How to complete this task: Give back every record exactly, images excluded.

★ ★ ★ ★

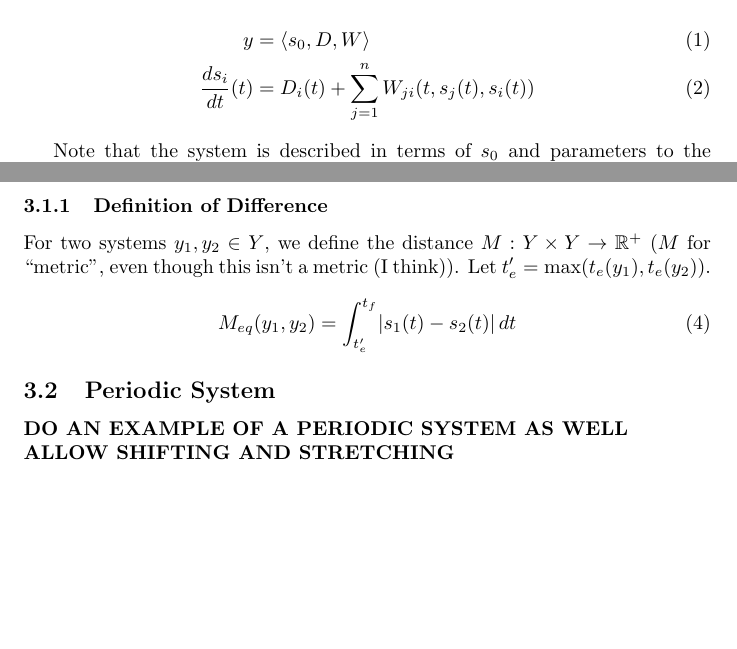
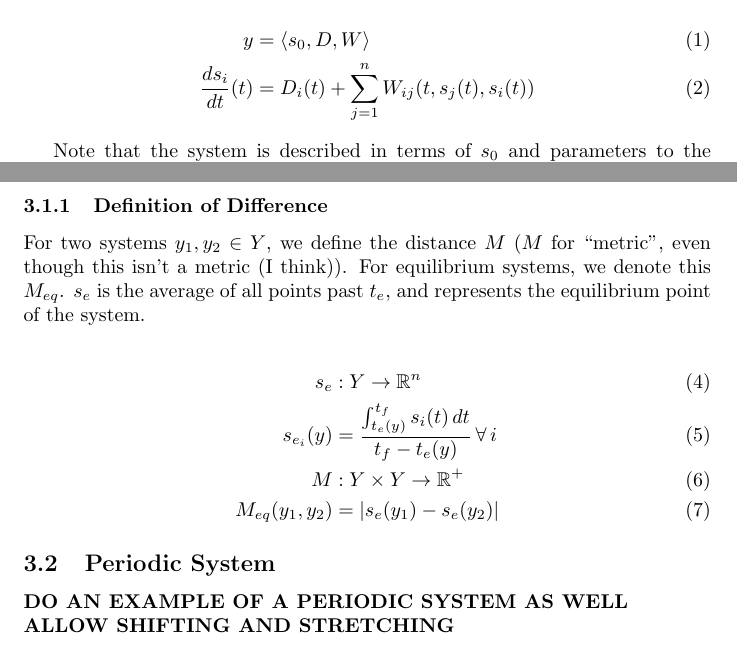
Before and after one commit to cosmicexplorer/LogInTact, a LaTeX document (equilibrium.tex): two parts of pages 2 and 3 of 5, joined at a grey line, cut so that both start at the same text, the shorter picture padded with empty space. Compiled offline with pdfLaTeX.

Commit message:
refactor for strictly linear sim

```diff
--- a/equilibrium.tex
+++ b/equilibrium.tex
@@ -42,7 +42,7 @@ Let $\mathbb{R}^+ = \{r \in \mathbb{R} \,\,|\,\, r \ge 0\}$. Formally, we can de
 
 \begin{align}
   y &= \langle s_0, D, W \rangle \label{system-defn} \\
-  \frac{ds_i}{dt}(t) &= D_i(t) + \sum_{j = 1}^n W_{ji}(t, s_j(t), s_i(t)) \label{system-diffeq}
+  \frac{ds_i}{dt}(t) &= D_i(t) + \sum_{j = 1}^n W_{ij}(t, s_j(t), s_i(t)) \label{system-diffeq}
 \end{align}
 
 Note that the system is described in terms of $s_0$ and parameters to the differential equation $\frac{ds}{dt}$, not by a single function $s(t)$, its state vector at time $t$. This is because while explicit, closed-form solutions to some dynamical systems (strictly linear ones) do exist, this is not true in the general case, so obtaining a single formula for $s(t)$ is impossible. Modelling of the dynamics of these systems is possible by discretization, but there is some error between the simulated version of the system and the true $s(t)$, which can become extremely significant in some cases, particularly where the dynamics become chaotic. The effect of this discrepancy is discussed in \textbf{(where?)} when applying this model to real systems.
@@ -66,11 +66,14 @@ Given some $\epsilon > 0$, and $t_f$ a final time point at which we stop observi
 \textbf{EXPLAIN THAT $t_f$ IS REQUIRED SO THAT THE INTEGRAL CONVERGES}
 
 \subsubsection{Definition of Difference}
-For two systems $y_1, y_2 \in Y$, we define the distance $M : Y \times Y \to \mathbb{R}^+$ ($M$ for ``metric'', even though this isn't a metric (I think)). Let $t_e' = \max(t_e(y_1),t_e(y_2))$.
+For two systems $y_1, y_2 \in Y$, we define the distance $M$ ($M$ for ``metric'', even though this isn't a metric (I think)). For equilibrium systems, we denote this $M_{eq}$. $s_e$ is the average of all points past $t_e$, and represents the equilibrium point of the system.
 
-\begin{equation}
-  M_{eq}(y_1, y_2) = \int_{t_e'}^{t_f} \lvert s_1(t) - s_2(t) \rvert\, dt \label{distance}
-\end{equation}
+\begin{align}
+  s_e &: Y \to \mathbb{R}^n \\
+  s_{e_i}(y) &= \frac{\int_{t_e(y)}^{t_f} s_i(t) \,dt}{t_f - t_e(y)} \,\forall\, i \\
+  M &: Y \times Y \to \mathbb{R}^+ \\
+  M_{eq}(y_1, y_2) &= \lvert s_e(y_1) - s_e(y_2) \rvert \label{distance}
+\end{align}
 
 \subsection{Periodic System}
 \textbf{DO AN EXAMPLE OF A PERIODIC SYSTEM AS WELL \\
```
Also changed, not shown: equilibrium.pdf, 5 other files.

★ ★ ★ ★

Answer to this task:
Before and after one commit to cosmicexplorer/LogInTact, a LaTeX document (equilibrium.tex): two parts of pages 2 and 3 of 5, joined at a grey line, cut so that both start at the same text, the shorter picture padded with empty space. Compiled offline with pdfLaTeX.

Commit message:
refactor for strictly linear sim

```diff
--- a/equilibrium.tex
+++ b/equilibrium.tex
@@ -42,7 +42,7 @@ Let $\mathbb{R}^+ = \{r \in \mathbb{R} \,\,|\,\, r \ge 0\}$. Formally, we can de
 
 \begin{align}
   y &= \langle s_0, D, W \rangle \label{system-defn} \\
-  \frac{ds_i}{dt}(t) &= D_i(t) + \sum_{j = 1}^n W_{ji}(t, s_j(t), s_i(t)) \label{system-diffeq}
+  \frac{ds_i}{dt}(t) &= D_i(t) + \sum_{j = 1}^n W_{ij}(t, s_j(t), s_i(t)) \label{system-diffeq}
 \end{align}
 
 Note that the system is described in terms of $s_0$ and parameters to the differential equation $\frac{ds}{dt}$, not by a single function $s(t)$, its state vector at time $t$. This is because while explicit, closed-form solutions to some dynamical systems (strictly linear ones) do exist, this is not true in the general case, so obtaining a single formula for $s(t)$ is impossible. Modelling of the dynamics of these systems is possible by discretization, but there is some error between the simulated version of the system and the true $s(t)$, which can become extremely significant in some cases, particularly where the dynamics become chaotic. The effect of this discrepancy is discussed in \textbf{(where?)} when applying this model to real systems.
@@ -66,11 +66,14 @@ Given some $\epsilon > 0$, and $t_f$ a final time point at which we stop observi
 \textbf{EXPLAIN THAT $t_f$ IS REQUIRED SO THAT THE INTEGRAL CONVERGES}
 
 \subsubsection{Definition of Difference}
-For two systems $y_1, y_2 \in Y$, we define the distance $M : Y \times Y \to \mathbb{R}^+$ ($M$ for ``metric'', even though this isn't a metric (I think)). Let $t_e' = \max(t_e(y_1),t_e(y_2))$.
+For two systems $y_1, y_2 \in Y$, we define the distance $M$ ($M$ for ``metric'', even though this isn't a metric (I think)). For equilibrium systems, we denote this $M_{eq}$. $s_e$ is the average of all points past $t_e$, and represents the equilibrium point of the system.
 
-\begin{equation}
-  M_{eq}(y_1, y_2) = \int_{t_e'}^{t_f} \lvert s_1(t) - s_2(t) \rvert\, dt \label{distance}
-\end{equation}
+\begin{align}
+  s_e &: Y \to \mathbb{R}^n \\
+  s_{e_i}(y) &= \frac{\int_{t_e(y)}^{t_f} s_i(t) \,dt}{t_f - t_e(y)} \,\forall\, i \\
+  M &: Y \times Y \to \mathbb{R}^+ \\
+  M_{eq}(y_1, y_2) &= \lvert s_e(y_1) - s_e(y_2) \rvert \label{distance}
+\end{align}
 
 \subsection{Periodic System}
 \textbf{DO AN EXAMPLE OF A PERIODIC SYSTEM AS WELL \\
```
Also changed, not shown: equilibrium.pdf, 5 other files.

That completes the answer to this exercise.